Leaders in Somerville, the county seat, launched the drive for a 26,000-square-foot “Fayette County Higher Education Center” in September. There has been general discussion for such a center the last two years.
The center would be built on U.S. 64 between the Fayette County towns of Somerville and Oakland.
“We’ve put a floor plan together that is our idea of what it might look like,” said Somerville Mayor Bob Turner of a still-tentative plan that would include space for the University of Memphis, the University of Tennessee at Martin, Southwest Tennessee Community College and the Tennessee Technology Center in Whiteville, Tenn.
The four institutions involved represent every part of the state’s higher education system.
What took the project from a general discussion to specific floor plans is the presence of the Norfolk Southern Corp. intermodal facility in Rossville.
“That’s what we are trying towards is getting people trained for those jobs. The intermodal facility itself is only going to create a couple of hundred jobs – 300 to 400 jobs tops,” Turner said. “But what’s going to create the jobs is all of the development around the intermodal facility – potentially 5,000 to 7,000 jobs there. Do we want people from all over the state to get the jobs? Of course we do. But we would sure like to get some people from here to get some of those jobs.”
The next crucial step is a needs assessment survey and study leaders of the University of Tennessee at Martin are doing. The study results would make the case for state funding, which Turner and others envision as the bulk of the financing needed along with private funding and what Turner said would be a minimal amount of local government money.
“Once they step up, that might change some things pretty rapidly,” Turner said of involvement by the University of Tennessee at Martin. “That’s what we are kind of hoping for.”
The results of the survey, which had more than 300 respondents, are being analyzed.
UT Martin has operated several other centers in the region since 1998 at Selmer, Parsons, Ripley and Jackson. But responding for the university, Tommy Cates, executive director of extended campus and online studies, said the Somerville center would be different because of its proximity to Memphis.
“This location is nearer to a major urban area,” Cates said in a written statement. “UT Martin would look to expand offerings to meet the needs of a more diverse populous area.”
UT Martin leaders are particularly interested in credit and non-credit courses in agriculture.
“The training available could include agricultural sciences, economic and technology,” Cates said. “These include technology relative to precision agricultural operations as well as economic and other aspects of the agricultural environment.”

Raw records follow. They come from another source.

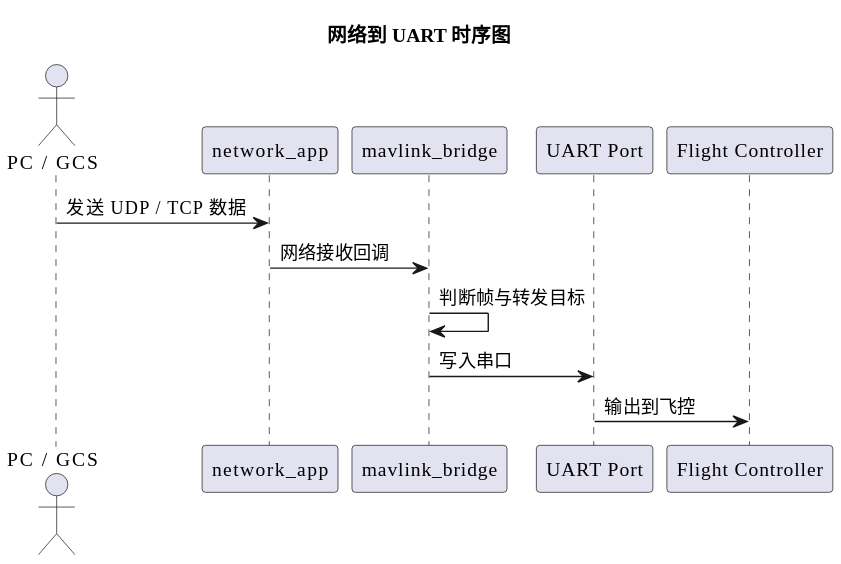
B0weny-qwq/SunrayNext-FlyControl-Helper keeps this PlantUML diagram as docs/diagrams/rendered/network-to-uart-sequence.svg. Above is the earlier version.
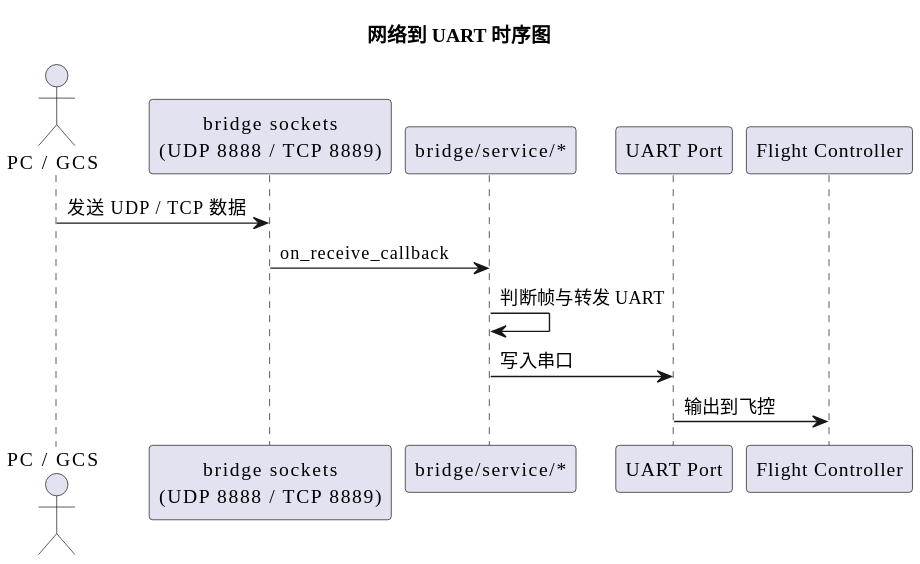
After the commit.

Diff of the diagram source:
```diff
@@ -3,14 +3,14 @@
 !include _theme.iuml
 
 actor "PC / GCS" as Client
-participant "network_app" as Net
-participant "mavlink_bridge" as Bridge
+participant "bridge sockets\n(UDP 8888 / TCP 8889)" as Net
+participant "bridge/service/*" as Bridge
 participant "UART Port" as UART
 participant "Flight Controller" as FC
 
 Client -> Net : 发送 UDP / TCP 数据
-Net -> Bridge : 网络接收回调
-Bridge -> Bridge : 判断帧与转发目标
+Net -> Bridge : on_receive_callback
+Bridge -> Bridge : 判断帧与转发 UART
 Bridge -> UART : 写入串口
 UART -> FC : 输出到飞控
 @enduml
```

As in the other areas where it operates education centers, Cates said the Somerville area survey showed potential students who really weren’t looking for a college experience with residence halls and athletic programs. They also showed interest in affordable classes in the late afternoons and evening with some looking for non-credit courses like photography and foreign languages.
Meanwhile, the state-run technology center in Whiteville is already training workers for manufacturing jobs in the area. And programs developed by Southwest Tennessee Community College in Memphis specifically for workers at Blues City Brewery and the Electrolux plant have been touted by Memphis leaders as a breakthrough in the second stage of economic development once companies agree to build plants in the city.
“We want to create specific training programs for specific jobs, whatever that is,” Turner said. “We also want to put a school out here as well. … And have associate degrees and bachelor’s degrees available there at that facility.”